A man torn forcefully from his son lives many lifetimes trying to return.
This debut novel by Riker is an odd philosophical meditation on life itself and can be dryly funny and emotionally frustrating in turns. Our narrator is Samuel Johnson, a young father living in picturesque Unityville, Pennsylvania, circa 1960—and no evident relation to the eminent 18th-century English writer. After his wife dies in childbirth, Samuel’s only salve is his young son, Samuel Jr. But one night a maniac with a gun grabs the child, there is a struggle, and...Samuel Johnson is shot in the head and dies. Unpredictably, he is immediately thrust into the body of the man who killed him. That man dies soon after in a car accident, flinging Samuel once more into the body of the nearest person. “I tried every possible escape...but what was there to try?” he says. “No actions to take, no choices to make. Just awareness of myself as a being in nonspace, witness to a life that was not mine and had nothing to do with me.” What follows is something of a comedy of errors as Samuel lives out the lives of various hosts, mostly of poor character, including a long stretch with a heroin-addicted sex worker. There are some hints at redemption—Samuel gets a clue about what happened to him and meets another trapped soul who teaches him to gain some control over his host body. But there’s something unsatisfying about the narrative, be it Samuel’s judgmental, catty voice or his hosts’ pitiable, very human arcs. Riker makes some interesting observations near the end, using Nietzsche’s doctrine of eternal return as a touchstone, but the many lives of Samuel Johnson just don’t add up to a satisfying denouement.

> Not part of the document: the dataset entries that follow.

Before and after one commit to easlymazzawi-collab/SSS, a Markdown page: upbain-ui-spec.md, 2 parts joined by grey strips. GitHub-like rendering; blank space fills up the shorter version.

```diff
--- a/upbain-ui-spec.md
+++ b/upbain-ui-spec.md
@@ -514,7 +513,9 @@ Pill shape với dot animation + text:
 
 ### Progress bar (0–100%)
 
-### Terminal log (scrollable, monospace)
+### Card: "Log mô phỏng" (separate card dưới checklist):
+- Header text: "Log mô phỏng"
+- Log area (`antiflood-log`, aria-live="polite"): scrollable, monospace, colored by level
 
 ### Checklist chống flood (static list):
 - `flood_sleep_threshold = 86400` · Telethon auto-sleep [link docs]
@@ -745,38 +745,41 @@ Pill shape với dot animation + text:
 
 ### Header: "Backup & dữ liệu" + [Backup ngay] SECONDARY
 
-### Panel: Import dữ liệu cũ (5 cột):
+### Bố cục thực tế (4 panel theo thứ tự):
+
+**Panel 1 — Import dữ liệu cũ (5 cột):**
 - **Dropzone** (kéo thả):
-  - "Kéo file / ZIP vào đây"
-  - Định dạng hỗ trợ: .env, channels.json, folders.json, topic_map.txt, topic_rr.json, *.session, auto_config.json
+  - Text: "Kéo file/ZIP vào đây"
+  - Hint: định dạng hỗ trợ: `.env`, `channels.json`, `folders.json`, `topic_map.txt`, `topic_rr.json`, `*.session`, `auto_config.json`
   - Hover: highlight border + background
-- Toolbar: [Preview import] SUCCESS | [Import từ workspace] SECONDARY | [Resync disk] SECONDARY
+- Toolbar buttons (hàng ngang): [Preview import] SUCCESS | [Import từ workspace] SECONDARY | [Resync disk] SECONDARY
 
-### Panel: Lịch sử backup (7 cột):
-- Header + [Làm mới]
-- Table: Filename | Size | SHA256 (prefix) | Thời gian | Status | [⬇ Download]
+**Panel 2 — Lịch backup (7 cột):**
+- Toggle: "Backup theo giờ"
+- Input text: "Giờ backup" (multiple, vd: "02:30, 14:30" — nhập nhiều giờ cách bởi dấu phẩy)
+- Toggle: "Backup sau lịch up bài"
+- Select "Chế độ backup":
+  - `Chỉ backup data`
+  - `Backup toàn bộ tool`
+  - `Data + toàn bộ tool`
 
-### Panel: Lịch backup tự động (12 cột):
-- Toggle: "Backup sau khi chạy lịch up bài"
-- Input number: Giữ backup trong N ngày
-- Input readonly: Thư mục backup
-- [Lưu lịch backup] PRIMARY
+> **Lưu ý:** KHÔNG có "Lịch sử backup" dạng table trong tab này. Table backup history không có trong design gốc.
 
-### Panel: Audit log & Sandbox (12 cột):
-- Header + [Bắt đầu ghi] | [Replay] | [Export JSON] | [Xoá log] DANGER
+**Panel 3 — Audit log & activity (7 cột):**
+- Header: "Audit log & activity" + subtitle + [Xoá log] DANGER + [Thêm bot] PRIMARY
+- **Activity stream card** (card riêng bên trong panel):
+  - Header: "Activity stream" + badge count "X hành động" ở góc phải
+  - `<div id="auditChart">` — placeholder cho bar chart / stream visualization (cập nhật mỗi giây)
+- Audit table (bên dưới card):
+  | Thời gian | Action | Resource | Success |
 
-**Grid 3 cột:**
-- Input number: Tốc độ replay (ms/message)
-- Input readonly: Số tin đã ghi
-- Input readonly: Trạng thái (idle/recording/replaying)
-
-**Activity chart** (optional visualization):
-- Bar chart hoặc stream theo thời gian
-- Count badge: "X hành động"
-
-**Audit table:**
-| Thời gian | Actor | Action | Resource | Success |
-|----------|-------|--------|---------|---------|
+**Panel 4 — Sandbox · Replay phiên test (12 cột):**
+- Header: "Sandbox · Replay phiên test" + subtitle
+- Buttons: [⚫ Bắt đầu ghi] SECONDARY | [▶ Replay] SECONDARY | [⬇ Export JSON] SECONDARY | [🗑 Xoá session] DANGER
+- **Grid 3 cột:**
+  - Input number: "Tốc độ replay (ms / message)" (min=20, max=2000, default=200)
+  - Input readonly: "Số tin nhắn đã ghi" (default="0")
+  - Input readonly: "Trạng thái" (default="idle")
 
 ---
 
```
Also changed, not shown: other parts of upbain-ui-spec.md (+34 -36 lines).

A quirky novel that uses the transmigration of the soul to meditate on the human condition.